Discussing the G-word (answering questions about God when you’re not sure yourself)

If you’re a UU who gets an itchy feeling when you hear the word God, you’re not alone. There are plenty of reasons we might avoid the subject, but our kids will hear the word without our help. It doesn’t matter if you abandoned the notion of God long ago, you’ve got a solid relationship with your Goddess, or you’ve gotten comfortable with just not knowing. I’m all but 100% certain that your kids are going to have questions about God anyway. UU minister, Reverend Robin Bartlett says, “I have a responsibility to say something about god because someone else on the playground, or at a friend’s house, or at a summer camp will fill the vacuum I’ve left if I say nothing at all… I need to counter the message that God picks and chooses, that some souls are saved, but not all souls.”

Let’s explore some ways we might authentically fill that vacuum.

Half an Answer is Better Than an Answer and a Half

When we’re caught off guard, uncomfortable, or overly passionate about a topic — all feelings we might have when our kids ask about the G-word — it’s easy to give too much of an answer, and even start to answer questions that weren’t actually asked.

Sound familiar?

With younger, elementary-aged children, asking more questions before offering answers can help you discern what’s really being asked. Our own baggage can cause us to read too much into the question & give an answer that is too big for our child. Take a breath so you can listen & discern first.

If we give too big an answer, our children are likely to tune out before they get the answer they were looking for. If we’re regulars at giving too much of an answer, they might even develop a habit of not asking.

Remember this: Half an answer is better than an answer and a half!

While this is true for all aged audiences, it’s especially true when talking with our children. By keeping our answers short, we give our children time to digest what they’ve heard & ourselves time to consider what more we wish to say. When we leave our kids with a valid answer, but still wanting more, we make space for the conversation to circle back around a few more times, and these big conversations with no easy answers are at their best when we plant the seed, give it time to grow, and return to tend it regularly.

We’ve got a lifetime for this talk. No need to overdo it on our first go.

Other Ways of Saying God

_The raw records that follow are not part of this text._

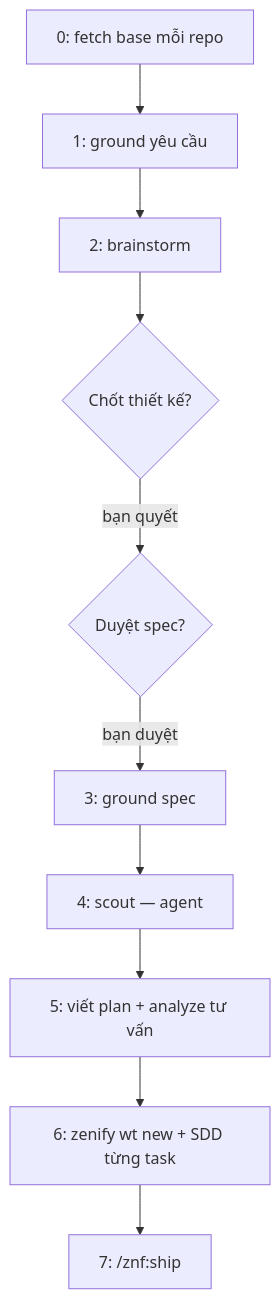
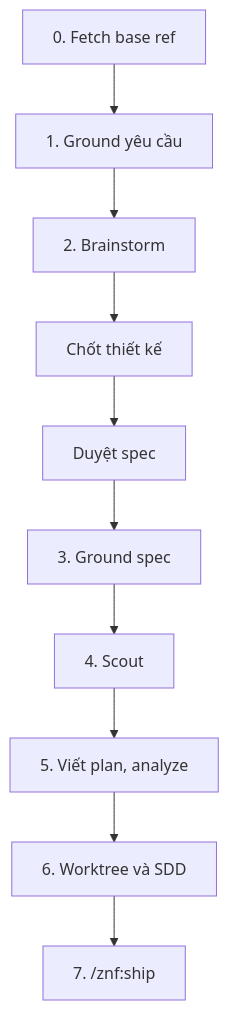
Before and after one commit to ZenifyAIContactCenter/zenify-kit: the diagram in website/workflows/cook.md, drawn with Mermaid. The commit also changed other lines of this file and 16 other files, not shown here.

````diff
--- a/website/workflows/cook.md
+++ b/website/workflows/cook.md
@@ -36,12 +46,14 @@
 ```mermaid
 flowchart TD
-  A[0: fetch base mỗi repo] --> B[1: ground yêu cầu]
-  B --> C[2: brainstorm]
-  C --> D{Chốt thiết kế?}
-  D -- bạn quyết --> E{Duyệt spec?}
-  E -- bạn duyệt --> F[3: ground spec]
-  F --> G[4: scout — agent]
-  G --> H[5: viết plan + analyze tư vấn]
-  H --> I[6: zenify wt new + SDD từng task]
-  I --> J[7: /znf:ship]
+  A["0. Fetch base ref"] --> B["1. Ground yêu cầu"]
+  B --> C["2. Brainstorm"]
+  C --> D["Chốt thiết kế"]
+  D --> E["Duyệt spec"]
+  E --> F["3. Ground spec"]
+  F --> G["4. Scout"]
+  G --> H["5. Viết plan, analyze"]
+  H --> I["6. Worktree và SDD"]
+  I --> J["7. /znf:ship"]
+  class A,B,C,F,G,H,I,J action
+  class D,E user
 ```
````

Very often, “god” is just a quick way to say “something bigger than ourselves that inspires awe.”

If your younger kiddo asked about God, it’s probably best to stick with that word for now and just try not to make it weird.

If you have older kids, though, who are capable of more flexible and nuanced thinking, it can be useful to come up with a list of longhand terms for God that feel less loaded. Then, when you encounter religious wisdom with god talk together, you can evaluate it with more clarity by substituting your longhand terminology to see if it’s wisdom that resonates with you.

Here’s a short list to get you started.

God is:

the Big Mystery Love with a capitol L

the Unknowable Power the Really Real

the Inner Calling the Governing Laws of the Universe

Anne Lamott & Howard

Next month, we’ll be adding prayer to our toolkit. As a bridge from here to there, I offer the words of the brilliant and ever-salty Anne Lamott:

You may in fact be wondering what I even mean when I use the word “prayer.” It is communication from the heart to that which surpasses understanding. Let’s say it is communication from one’s heart to God. Or if that is too triggering or ludicrous a concept for you, to the Good, the force that is beyond our comprehension but that in our pain or supplication or relief we don’t need to define or have proof of or any established contact with. Let’s say it is what the Greeks called the Really Real, what lies within us, beyond the scrim of our values, positions, convictions, and wounds. Or let’s say it is a cry from deep within to Life or Love, with capital L’s. Nothing could matter less than what we call this force. I know some ironic believers who call God Howard, as in “Our Father, who art in Heaven, Howard be thy name.”… Let’s not get bogged down on whom or what we pray to. Let’s just say prayer is communication from our hearts to the great mystery, or Goodness, or Howard; to the animating energy of love we are sometimes bold enough to believe in; to something unimaginably big, and not us. We could call this force Not Me, and Not Preachers Onstage with a Choir of 800. Or for convenience we could just say ‘God.’

Homework for Caregivers

If you can, practice speaking out loud what you would say if your child asked, “What is God?” or “Do you believe in God?” Notice how it goes, and whether it reflects your truest answer. If they’ve already asked and you feel like it could have gone WAY better, don’t fret. It’ll circle back around. And when it does, you’ll have a little practice, and hopefully a little community of support.

Speaking of support…

Ask a friend if they’ve had the god talk with their kids and would be willing to share how it went. If they’re still a part of your life, ask your parents or caregivers about how old you were when you first got curious about God and how they felt. Have their feelings about god shifted over time? If they could go back, would they teach you the same? The more we talk about these topics with our people, the less weighty they start to feel, and then we can approach these conversations with our usual calm.

And, as always, if you want to pop in and discuss the big G or anything else, my door is always open!